This is a link to Hershey and Chase experiment. According to this experiment, we conclude that DNA is the genetic material. But how do we conclude that DNA is the genetic material? They only proved that DNA of virus enters into the bacteria, not the protein coat of virus.

The DNA of the virus later destroys the bacteria because the virus reproduces inside them. Does this demonstrate that DNA is the genetic material?


It is a matter of deduction. We know that:

  1. Viruses entering a cell are capable of making more copies of themselves.
  2. The only part of a virus that actually enters the cell is its DNA (or RNA, depending on the virus in question).

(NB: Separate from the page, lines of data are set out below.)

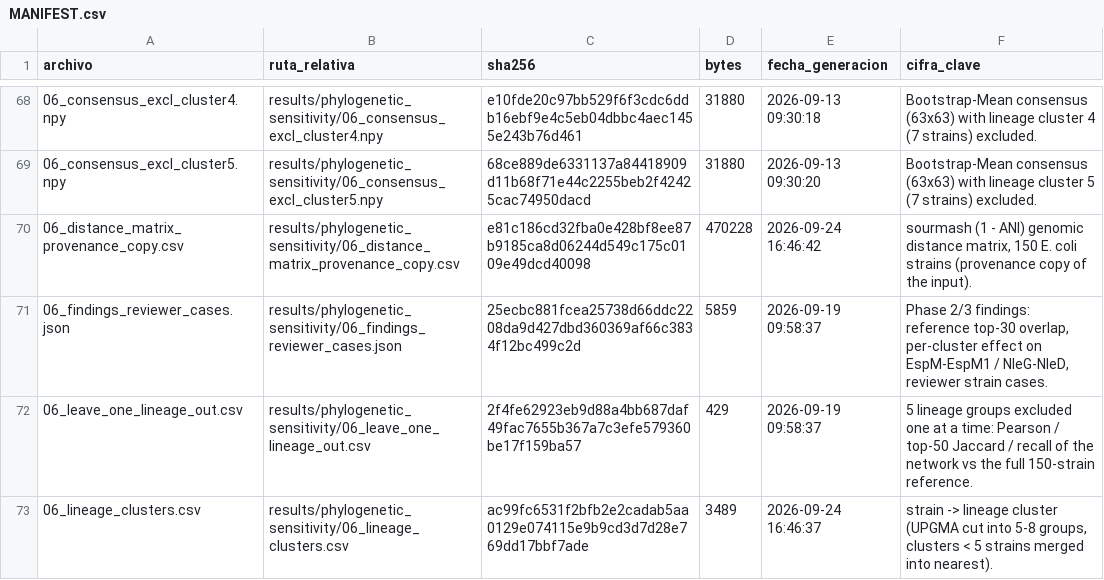
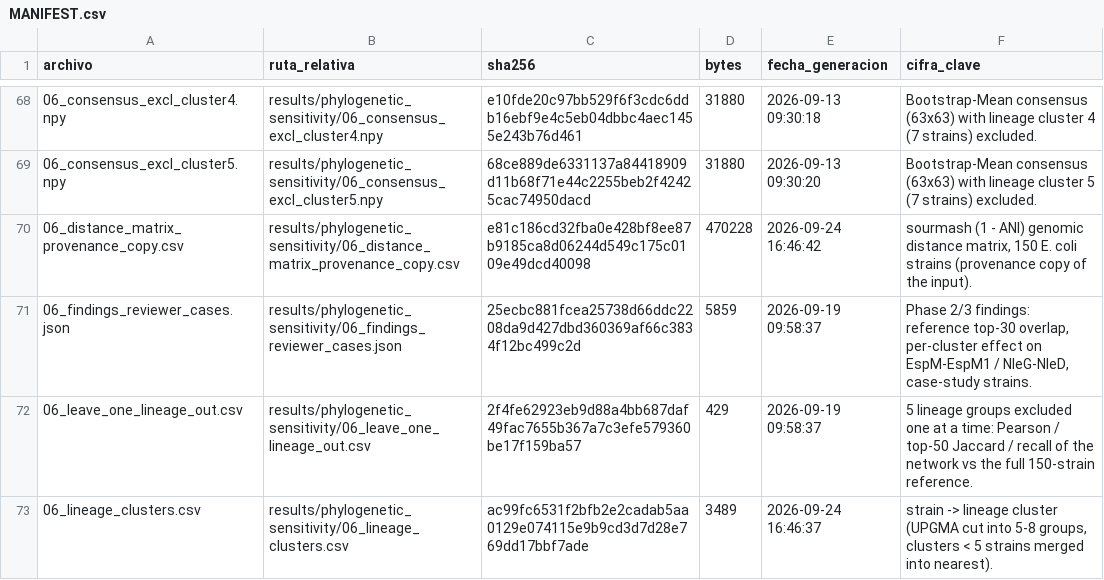
Before and after one commit to Lucia-LeonPrieto/Ecoli-cooccurrence-network, a CSV file: MANIFEST.csv, drawn as a sheet; only a part is shown, gaps mark what is left out; the diff names each change by its address in the sheet, - before the commit and + after, or states it on an @@ line.

Commit message:
Update license holder, requirements note and manifest wording

```diff
--- a/MANIFEST.csv
+++ b/MANIFEST.csv
-F71 (cifra_clave): …/ NleG-NleD, reviewer strain cases.
+F71 (cifra_clave): …/ NleG-NleD, case-study strains.
```
Also changed, not shown: 3 other files.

Based on these two facts, we can conclude that the DNA ̣--since it is the only part of the virus to enter the cell-- somehow contains the information necessary to make new copies of the virus and is, therefore, the genetic material of the virus.

  • $\begingroup$ @MuhammadRafique, I did not mean to push you to accept my answer (it is often a good idea to wait a while in case a better one comes along), I was just pointing out the etiquette on these sites :). Thank you comments are discouraged. $\endgroup$
    – terdon
    Dec 13 '12 at 18:34
  • $\begingroup$ i was not pushed, don't worry....:)...and i didn't know commnets are discouraged, so bye bye...:p $\endgroup$
    – Rafique
    Dec 13 '12 at 18:38
  • $\begingroup$ @alanboyd, ouch,thanks for the edit, durned iphone... $\endgroup$
    – terdon
    Feb 18 '13 at 5:43

This was an important experiment, but did not convince everyone.

Not even Hershey and Chase claimed this conclusion, although it convinced many. In most mol bio classes or when reading "The Double Helix" you can see how there were lots of facts pointing to DNA, but doubts lingered. Some viruses contained RNA only and not DNA, but still replicated. There was also a school of thought which felt that proteins could be the genetic material.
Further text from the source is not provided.